- Problem details -
The entries are to be written out word for word, with their images left out.

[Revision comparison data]

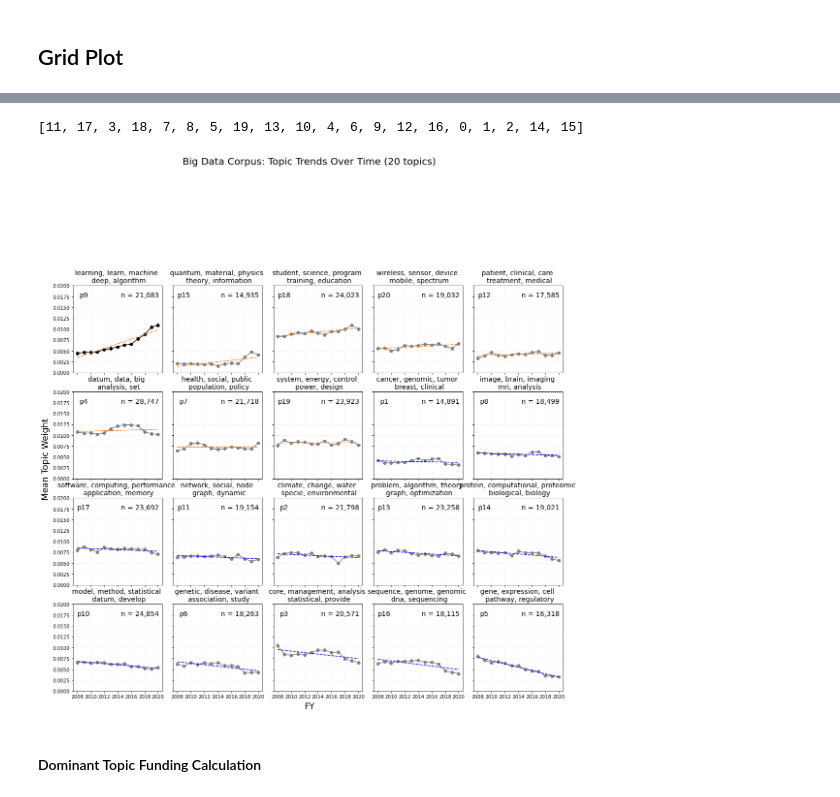
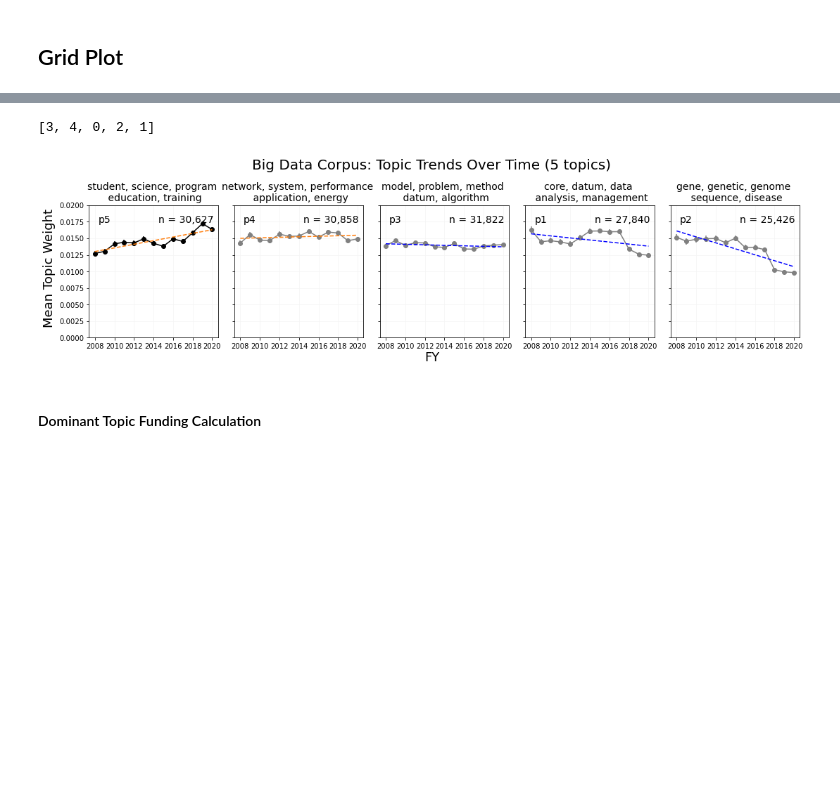
Before and after one commit to uva-bi-sdad/publicrd, a Jupyter notebook: src/Digitalization/topics_trends/topics_and_trends_tfidf.ipynb, the cells around one changed output, grey strips where cells are left out. Saved outputs shown, nothing was run; the diff lists cells and outputs as text; code cells hidden in the pictures; blank space fills up the shorter version.

```diff
--- a/src/Digitalization/topics_trends/topics_and_trends_tfidf.ipynb
+++ b/src/Digitalization/topics_trends/topics_and_trends_tfidf.ipynb
@@ -101,7 +101,7 @@ tf_idf = tfidf_vectorizer.fit_transform(text)
 # %%
 # create model
 
-num_topics = 20
+num_topics = 5
 
 t1 = time.time()
 nmf_model = NMF(n_components=num_topics, random_state = 1)
@@ -559,10 +468,10 @@ L_df
 # %%
 sorted_slopes
 # %% [output]
-[11, 17, 3, 18, 7, 8, 5, 19, 13, 10, 4, 6, 9, 12, 16, 0, 1, 2, 14, 15]
+[3, 4, 0, 2, 1]
 # %%
 # set up grid
-fig, ax = plt.subplots(4, 5, sharex = True, sharey = True, figsize=(15,16))
+fig, ax = plt.subplots(1, 5, sharex = True, sharey = True, figsize=(15,4))
 plt.ylim(bottom = 0.00, top = 0.02)
 plt.xticks(np.arange(2008,2021,2))
 
@@ -590,49 +499,49 @@ for count,col_idx in enumerate(sorted_slopes):
     else: # downward trend in 2020
         line_color = 'gray'
 
-    ax[i,j].errorbar(topic_wts_filt["FY"], topic_wts_filt[col],
+    ax[j].errorbar(topic_wts_filt["FY"], topic_wts_filt[col],
             yerr = np.array(topic_wts_se_filt[col]), fmt = '-o', color = line_color, zorder = 10)
 
-    ax[i,j].plot(topic_wts_filt["FY"], \
+    ax[j].plot(topic_wts_filt["FY"], \
         (topic_wts_filt["FY"]*linear_fit.slope)+linear_fit.intercept, \
         linestyle = 'dashed', color = reg_line_color, zorder = 20)
 
-    ax[i,j].grid(color = "whitesmoke")
+    ax[j].grid(color = "whitesmoke")
 
     # add annotations - number of nonzero project topic weights per point
     #for k, txt in enumerate(topic_counts_filt[col]):
     #    ax[i,j].annotate(txt, xy = (topic_wts_2010_2019["START_YEAR"][k+25], topic_wts_2010_2019[col][k+25]), \
     #                    xycoords = 'data', xytext = (1,8), textcoords = "offset points")
 
     # put legend on two lines for topics 17, 21
     #if count == 16:
     #    ax[i,j].set_title('interagency_agreement_niaid, \n avian_influenza, basic, swine, pathogenic', \
     #                      fontsize = 12)
     #elif count == 27:
     #    ax[i,j].set_title('poultry, transmission, \n avian_influenza_virus, raptor, bird', fontsize = 12)
     #else:
-    ax[i,j].set_title(new_leg[col_idx], fontsize = 14)
+    ax[j].set_title(new_leg[col_idx], fontsize = 14)
 
     # add topic number to each plot
-    ax[i,j].text(0.12, 0.89, str(L_df['Label'].iloc[col_idx]), horizontalalignment='center', verticalalignment='center', \
-                 transform=ax[i,j].transAxes, fontsize = 14)
+    ax[j].text(0.12, 0.89, str(L_df['Label'].iloc[col_idx]), horizontalalignment='center', verticalalignment='center', \
+                 transform=ax[j].transAxes, fontsize = 14)
 
     # add number of documents including topic to each plot - should this be dominant topic only? or some threshold?
-    ax[i,j].text(0.75, 0.89, "n = " + f"{n_by_topic[col_idx]:,}", horizontalalignment='center', verticalalignment='center', \
-                 transform=ax[i,j].transAxes, fontsize = 14)
+    ax[j].text(0.75, 0.89, "n = " + f"{n_by_topic[col_idx]:,}", horizontalalignment='center', verticalalignment='center', \
+                 transform=ax[j].transAxes, fontsize = 14)
 
 
-fig.suptitle('Big Data Corpus: Topic Trends Over Time (20 topics)', fontsize = 20)
+fig.suptitle('Big Data Corpus: Topic Trends Over Time (5 topics)', fontsize = 20)
 fig.text(0.5, -0.003, 'FY', ha='center', va='center', fontsize = 18)
 fig.text(-0.003, 0.44, 'Mean Topic Weight', ha='center', va='center', rotation='vertical', fontsize = 18) #0.45
 fig.tight_layout()
 fig.subplots_adjust(top=0.75)
 
-plt.savefig("Big_data_trends_20.png", dpi = 800, bbox_inches = "tight")
+plt.savefig("Big_data_trends_5.png", dpi = 800, bbox_inches = "tight")
 #plt.savefig("./figures/pan_05topic_trends.pdf", dpi = 800, bbox_inches = "tight")
 plt.show()
 # %% [output]
-[figure, old version]
+[figure, new version]
 # %% [markdown]
 #### Dominant Topic Funding Calculation
 # %%
```
Also changed, not shown: parts of 22 cells of this notebook, 14 other files.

- Written solution -
Before and after one commit to uva-bi-sdad/publicrd, a Jupyter notebook: src/Digitalization/topics_trends/topics_and_trends_tfidf.ipynb, the cells around one changed output, grey strips where cells are left out. Saved outputs shown, nothing was run; the diff lists cells and outputs as text; code cells hidden in the pictures; blank space fills up the shorter version.

```diff
--- a/src/Digitalization/topics_trends/topics_and_trends_tfidf.ipynb
+++ b/src/Digitalization/topics_trends/topics_and_trends_tfidf.ipynb
@@ -101,7 +101,7 @@ tf_idf = tfidf_vectorizer.fit_transform(text)
 # %%
 # create model
 
-num_topics = 20
+num_topics = 5
 
 t1 = time.time()
 nmf_model = NMF(n_components=num_topics, random_state = 1)
@@ -559,10 +468,10 @@ L_df
 # %%
 sorted_slopes
 # %% [output]
-[11, 17, 3, 18, 7, 8, 5, 19, 13, 10, 4, 6, 9, 12, 16, 0, 1, 2, 14, 15]
+[3, 4, 0, 2, 1]
 # %%
 # set up grid
-fig, ax = plt.subplots(4, 5, sharex = True, sharey = True, figsize=(15,16))
+fig, ax = plt.subplots(1, 5, sharex = True, sharey = True, figsize=(15,4))
 plt.ylim(bottom = 0.00, top = 0.02)
 plt.xticks(np.arange(2008,2021,2))
 
@@ -590,49 +499,49 @@ for count,col_idx in enumerate(sorted_slopes):
     else: # downward trend in 2020
         line_color = 'gray'
 
-    ax[i,j].errorbar(topic_wts_filt["FY"], topic_wts_filt[col],
+    ax[j].errorbar(topic_wts_filt["FY"], topic_wts_filt[col],
             yerr = np.array(topic_wts_se_filt[col]), fmt = '-o', color = line_color, zorder = 10)
 
-    ax[i,j].plot(topic_wts_filt["FY"], \
+    ax[j].plot(topic_wts_filt["FY"], \
         (topic_wts_filt["FY"]*linear_fit.slope)+linear_fit.intercept, \
         linestyle = 'dashed', color = reg_line_color, zorder = 20)
 
-    ax[i,j].grid(color = "whitesmoke")
+    ax[j].grid(color = "whitesmoke")
 
     # add annotations - number of nonzero project topic weights per point
     #for k, txt in enumerate(topic_counts_filt[col]):
     #    ax[i,j].annotate(txt, xy = (topic_wts_2010_2019["START_YEAR"][k+25], topic_wts_2010_2019[col][k+25]), \
     #                    xycoords = 'data', xytext = (1,8), textcoords = "offset points")
 
     # put legend on two lines for topics 17, 21
     #if count == 16:
     #    ax[i,j].set_title('interagency_agreement_niaid, \n avian_influenza, basic, swine, pathogenic', \
     #                      fontsize = 12)
     #elif count == 27:
     #    ax[i,j].set_title('poultry, transmission, \n avian_influenza_virus, raptor, bird', fontsize = 12)
     #else:
-    ax[i,j].set_title(new_leg[col_idx], fontsize = 14)
+    ax[j].set_title(new_leg[col_idx], fontsize = 14)
 
     # add topic number to each plot
-    ax[i,j].text(0.12, 0.89, str(L_df['Label'].iloc[col_idx]), horizontalalignment='center', verticalalignment='center', \
-                 transform=ax[i,j].transAxes, fontsize = 14)
+    ax[j].text(0.12, 0.89, str(L_df['Label'].iloc[col_idx]), horizontalalignment='center', verticalalignment='center', \
+                 transform=ax[j].transAxes, fontsize = 14)
 
     # add number of documents including topic to each plot - should this be dominant topic only? or some threshold?
-    ax[i,j].text(0.75, 0.89, "n = " + f"{n_by_topic[col_idx]:,}", horizontalalignment='center', verticalalignment='center', \
-                 transform=ax[i,j].transAxes, fontsize = 14)
+    ax[j].text(0.75, 0.89, "n = " + f"{n_by_topic[col_idx]:,}", horizontalalignment='center', verticalalignment='center', \
+                 transform=ax[j].transAxes, fontsize = 14)
 
 
-fig.suptitle('Big Data Corpus: Topic Trends Over Time (20 topics)', fontsize = 20)
+fig.suptitle('Big Data Corpus: Topic Trends Over Time (5 topics)', fontsize = 20)
 fig.text(0.5, -0.003, 'FY', ha='center', va='center', fontsize = 18)
 fig.text(-0.003, 0.44, 'Mean Topic Weight', ha='center', va='center', rotation='vertical', fontsize = 18) #0.45
 fig.tight_layout()
 fig.subplots_adjust(top=0.75)
 
-plt.savefig("Big_data_trends_20.png", dpi = 800, bbox_inches = "tight")
+plt.savefig("Big_data_trends_5.png", dpi = 800, bbox_inches = "tight")
 #plt.savefig("./figures/pan_05topic_trends.pdf", dpi = 800, bbox_inches = "tight")
 plt.show()
 # %% [output]
-[figure, old version]
+[figure, new version]
 # %% [markdown]
 #### Dominant Topic Funding Calculation
 # %%
```
Also changed, not shown: parts of 22 cells of this notebook, 14 other files.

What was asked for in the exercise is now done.